START INPUT MATERIAL
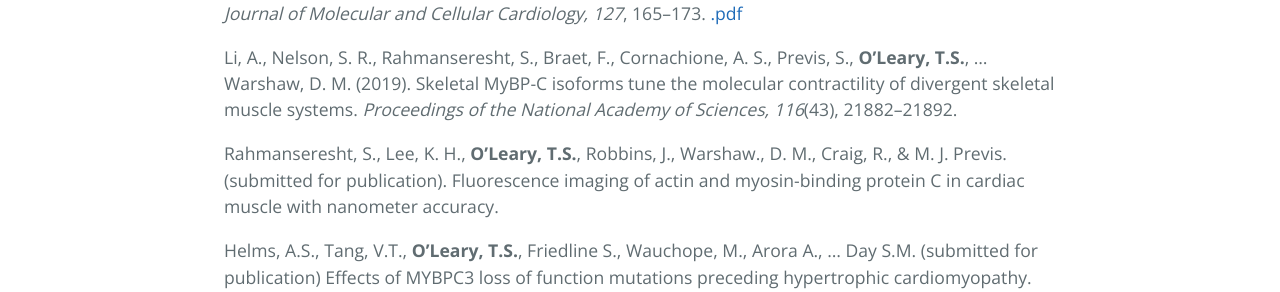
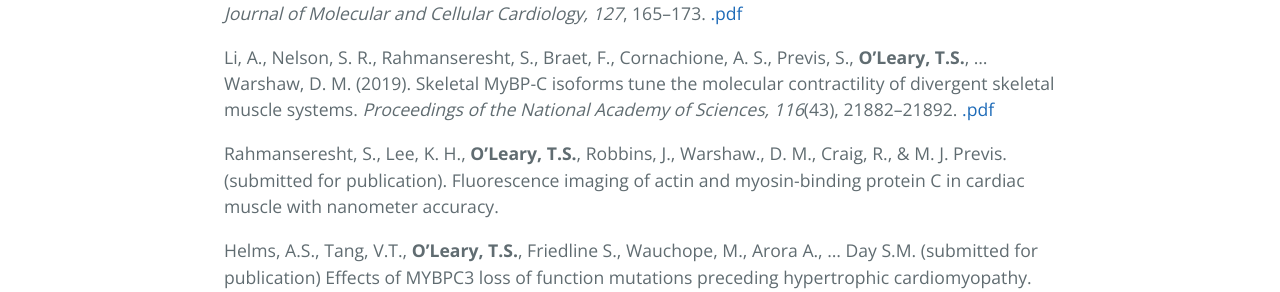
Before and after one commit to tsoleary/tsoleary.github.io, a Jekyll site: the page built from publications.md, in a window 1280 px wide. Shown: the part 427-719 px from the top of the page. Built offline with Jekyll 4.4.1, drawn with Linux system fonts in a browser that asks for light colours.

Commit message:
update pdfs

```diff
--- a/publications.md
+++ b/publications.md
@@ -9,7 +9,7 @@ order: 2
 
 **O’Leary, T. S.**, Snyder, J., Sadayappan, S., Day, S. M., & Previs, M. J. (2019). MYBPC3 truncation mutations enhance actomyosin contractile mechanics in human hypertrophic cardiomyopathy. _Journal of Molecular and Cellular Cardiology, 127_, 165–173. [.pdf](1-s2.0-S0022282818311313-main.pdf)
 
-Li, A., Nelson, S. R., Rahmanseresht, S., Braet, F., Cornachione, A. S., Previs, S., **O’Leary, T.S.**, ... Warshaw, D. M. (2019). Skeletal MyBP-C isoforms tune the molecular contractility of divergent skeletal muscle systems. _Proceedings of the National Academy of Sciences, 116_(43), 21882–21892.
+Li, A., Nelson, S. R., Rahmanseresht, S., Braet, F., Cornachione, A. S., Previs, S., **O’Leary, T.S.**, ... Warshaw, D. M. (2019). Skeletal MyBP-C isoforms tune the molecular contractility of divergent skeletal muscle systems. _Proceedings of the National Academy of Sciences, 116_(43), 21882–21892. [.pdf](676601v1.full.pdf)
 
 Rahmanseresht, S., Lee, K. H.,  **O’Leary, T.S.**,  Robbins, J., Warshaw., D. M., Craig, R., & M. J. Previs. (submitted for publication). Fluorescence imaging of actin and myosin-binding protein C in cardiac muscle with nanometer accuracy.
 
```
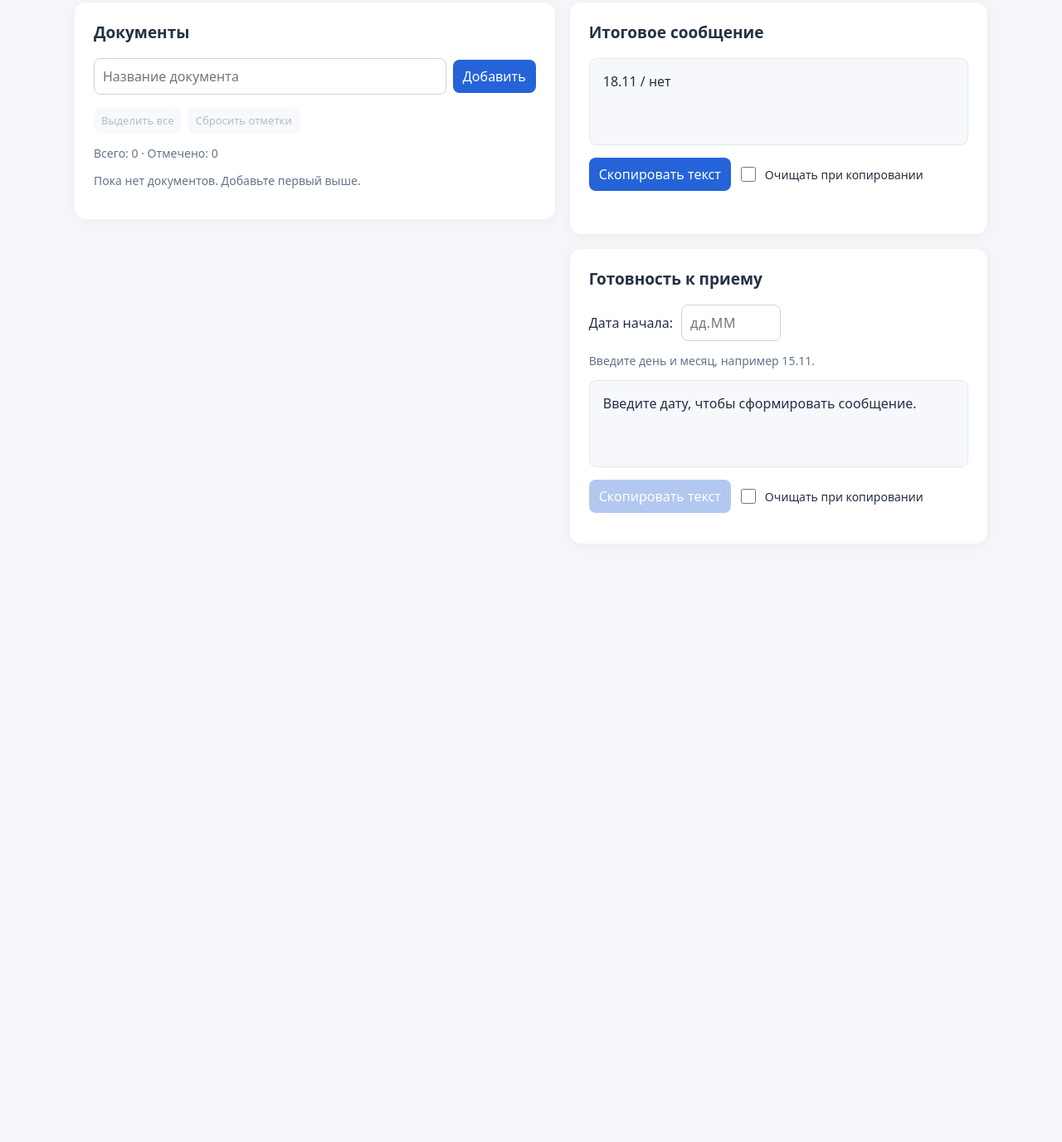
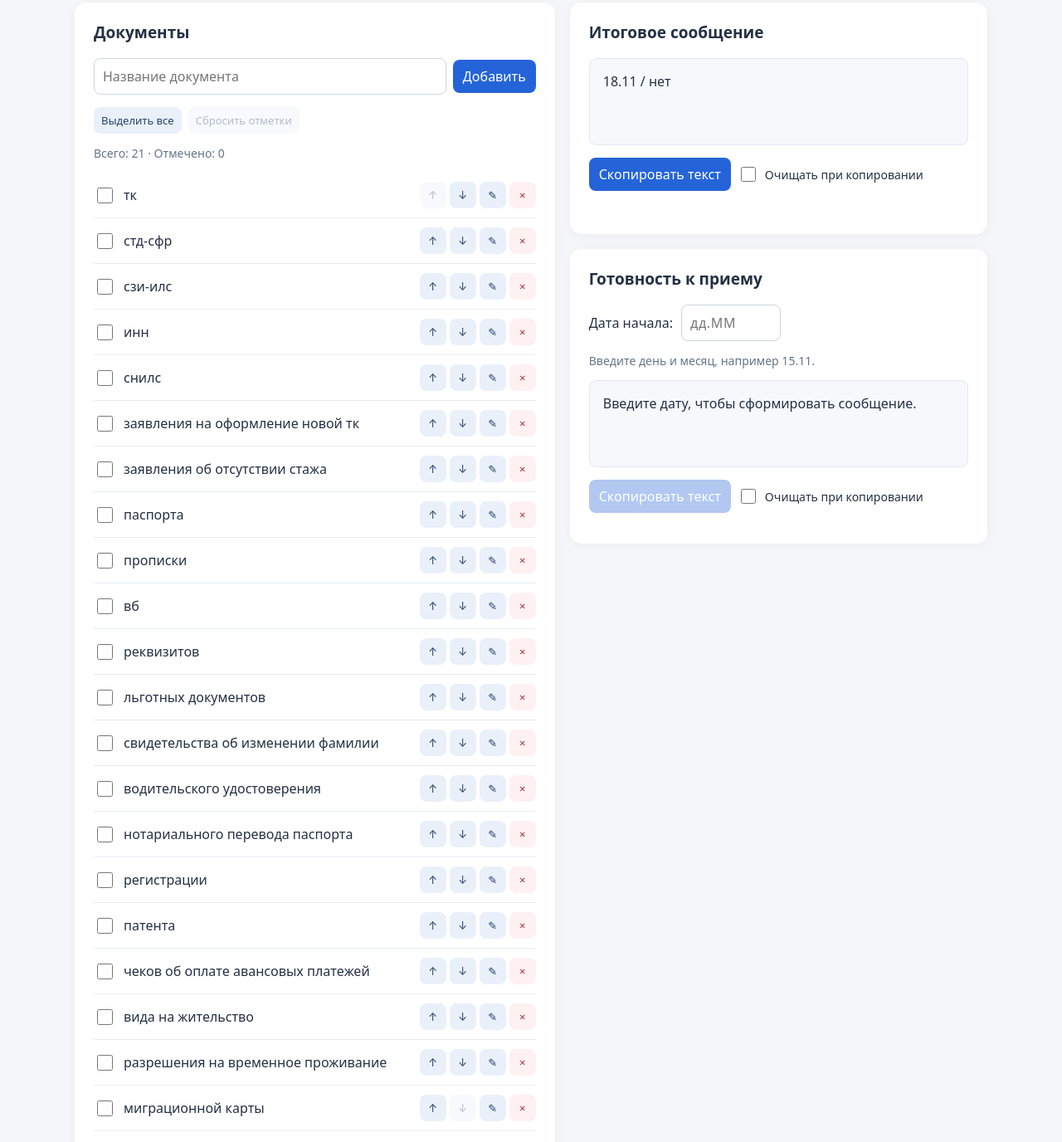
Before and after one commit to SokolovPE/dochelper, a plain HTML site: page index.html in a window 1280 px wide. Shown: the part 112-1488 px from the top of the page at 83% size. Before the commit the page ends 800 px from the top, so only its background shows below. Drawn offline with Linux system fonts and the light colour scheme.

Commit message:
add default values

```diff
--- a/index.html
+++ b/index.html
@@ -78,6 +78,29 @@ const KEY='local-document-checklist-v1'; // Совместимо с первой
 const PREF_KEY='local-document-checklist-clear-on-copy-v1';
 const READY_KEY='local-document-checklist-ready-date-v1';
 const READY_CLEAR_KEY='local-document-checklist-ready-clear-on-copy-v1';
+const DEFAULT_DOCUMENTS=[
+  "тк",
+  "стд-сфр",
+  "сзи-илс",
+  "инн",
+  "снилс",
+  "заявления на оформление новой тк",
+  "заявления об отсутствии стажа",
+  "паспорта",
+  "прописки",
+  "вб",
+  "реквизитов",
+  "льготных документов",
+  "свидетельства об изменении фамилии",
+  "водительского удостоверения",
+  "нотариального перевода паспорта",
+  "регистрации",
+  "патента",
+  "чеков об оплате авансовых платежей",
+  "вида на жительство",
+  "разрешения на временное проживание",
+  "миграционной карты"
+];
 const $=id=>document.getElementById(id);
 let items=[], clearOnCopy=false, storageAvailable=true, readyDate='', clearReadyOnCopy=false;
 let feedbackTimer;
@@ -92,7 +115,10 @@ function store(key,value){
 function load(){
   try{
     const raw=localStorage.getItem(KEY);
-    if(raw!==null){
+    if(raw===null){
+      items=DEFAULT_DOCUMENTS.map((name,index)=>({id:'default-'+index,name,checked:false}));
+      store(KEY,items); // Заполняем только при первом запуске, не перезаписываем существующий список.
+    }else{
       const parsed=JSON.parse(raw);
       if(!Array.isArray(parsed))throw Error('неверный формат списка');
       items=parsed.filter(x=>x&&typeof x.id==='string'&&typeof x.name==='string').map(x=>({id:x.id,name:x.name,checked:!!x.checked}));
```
END INPUT MATERIAL
START INPUT MATERIAL
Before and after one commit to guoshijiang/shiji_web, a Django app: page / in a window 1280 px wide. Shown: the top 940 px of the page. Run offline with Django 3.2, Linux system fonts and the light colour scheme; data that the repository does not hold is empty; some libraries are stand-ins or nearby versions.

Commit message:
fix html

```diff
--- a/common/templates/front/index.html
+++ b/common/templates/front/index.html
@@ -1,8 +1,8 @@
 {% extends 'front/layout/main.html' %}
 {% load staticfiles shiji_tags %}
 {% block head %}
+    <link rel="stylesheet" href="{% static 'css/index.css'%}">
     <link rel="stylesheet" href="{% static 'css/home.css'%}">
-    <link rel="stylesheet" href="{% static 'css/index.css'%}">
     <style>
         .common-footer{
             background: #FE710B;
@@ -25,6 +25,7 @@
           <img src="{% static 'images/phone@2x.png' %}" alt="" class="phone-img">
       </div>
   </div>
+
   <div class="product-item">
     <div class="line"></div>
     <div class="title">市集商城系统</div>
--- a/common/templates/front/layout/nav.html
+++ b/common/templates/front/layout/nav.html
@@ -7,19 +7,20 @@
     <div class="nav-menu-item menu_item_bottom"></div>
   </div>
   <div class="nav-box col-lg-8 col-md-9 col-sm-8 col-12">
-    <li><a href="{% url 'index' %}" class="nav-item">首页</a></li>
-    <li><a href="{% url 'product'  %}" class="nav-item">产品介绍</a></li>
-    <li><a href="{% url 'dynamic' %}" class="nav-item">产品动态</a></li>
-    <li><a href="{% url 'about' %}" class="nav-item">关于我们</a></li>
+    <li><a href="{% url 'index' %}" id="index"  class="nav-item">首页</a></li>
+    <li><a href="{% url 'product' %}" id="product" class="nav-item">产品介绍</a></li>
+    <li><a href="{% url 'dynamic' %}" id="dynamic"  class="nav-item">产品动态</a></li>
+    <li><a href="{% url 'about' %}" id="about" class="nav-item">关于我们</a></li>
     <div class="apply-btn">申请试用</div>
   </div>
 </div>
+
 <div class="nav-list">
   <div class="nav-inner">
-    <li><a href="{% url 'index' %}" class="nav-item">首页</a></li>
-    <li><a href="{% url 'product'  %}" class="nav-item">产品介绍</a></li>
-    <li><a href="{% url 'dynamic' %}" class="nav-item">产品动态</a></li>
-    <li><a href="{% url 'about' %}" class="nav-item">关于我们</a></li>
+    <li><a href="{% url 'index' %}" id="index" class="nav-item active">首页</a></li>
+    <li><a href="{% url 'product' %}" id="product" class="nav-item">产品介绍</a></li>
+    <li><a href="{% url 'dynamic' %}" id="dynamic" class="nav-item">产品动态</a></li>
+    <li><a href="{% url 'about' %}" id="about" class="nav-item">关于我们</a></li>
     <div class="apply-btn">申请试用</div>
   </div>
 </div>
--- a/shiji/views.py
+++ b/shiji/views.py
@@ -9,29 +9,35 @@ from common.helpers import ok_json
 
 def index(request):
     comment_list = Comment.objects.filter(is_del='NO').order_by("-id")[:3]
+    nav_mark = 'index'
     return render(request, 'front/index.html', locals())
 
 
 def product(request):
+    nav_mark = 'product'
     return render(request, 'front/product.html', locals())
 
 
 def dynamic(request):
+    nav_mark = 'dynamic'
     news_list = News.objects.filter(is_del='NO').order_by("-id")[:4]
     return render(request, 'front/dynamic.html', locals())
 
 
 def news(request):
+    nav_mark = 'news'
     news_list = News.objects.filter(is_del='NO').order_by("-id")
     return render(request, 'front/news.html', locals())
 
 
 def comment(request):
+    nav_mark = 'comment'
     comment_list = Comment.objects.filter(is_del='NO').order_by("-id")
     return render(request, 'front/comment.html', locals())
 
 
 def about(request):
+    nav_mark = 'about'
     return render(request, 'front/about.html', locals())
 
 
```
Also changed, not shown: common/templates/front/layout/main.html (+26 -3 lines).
END INPUT MATERIAL
#### WHAT THE TASK REQUIRES:
The required answer is each line of the entries containing the string "dynamic".

#### RESPONSE:
-    <li><a href="{% url 'dynamic' %}" class="nav-item">产品动态</a></li>
+    <li><a href="{% url 'dynamic' %}" id="dynamic"  class="nav-item">产品动态</a></li>
-    <li><a href="{% url 'dynamic' %}" class="nav-item">产品动态</a></li>
+    <li><a href="{% url 'dynamic' %}" id="dynamic" class="nav-item">产品动态</a></li>
 def dynamic(request):
+    nav_mark = 'dynamic'
     return render(request, 'front/dynamic.html', locals())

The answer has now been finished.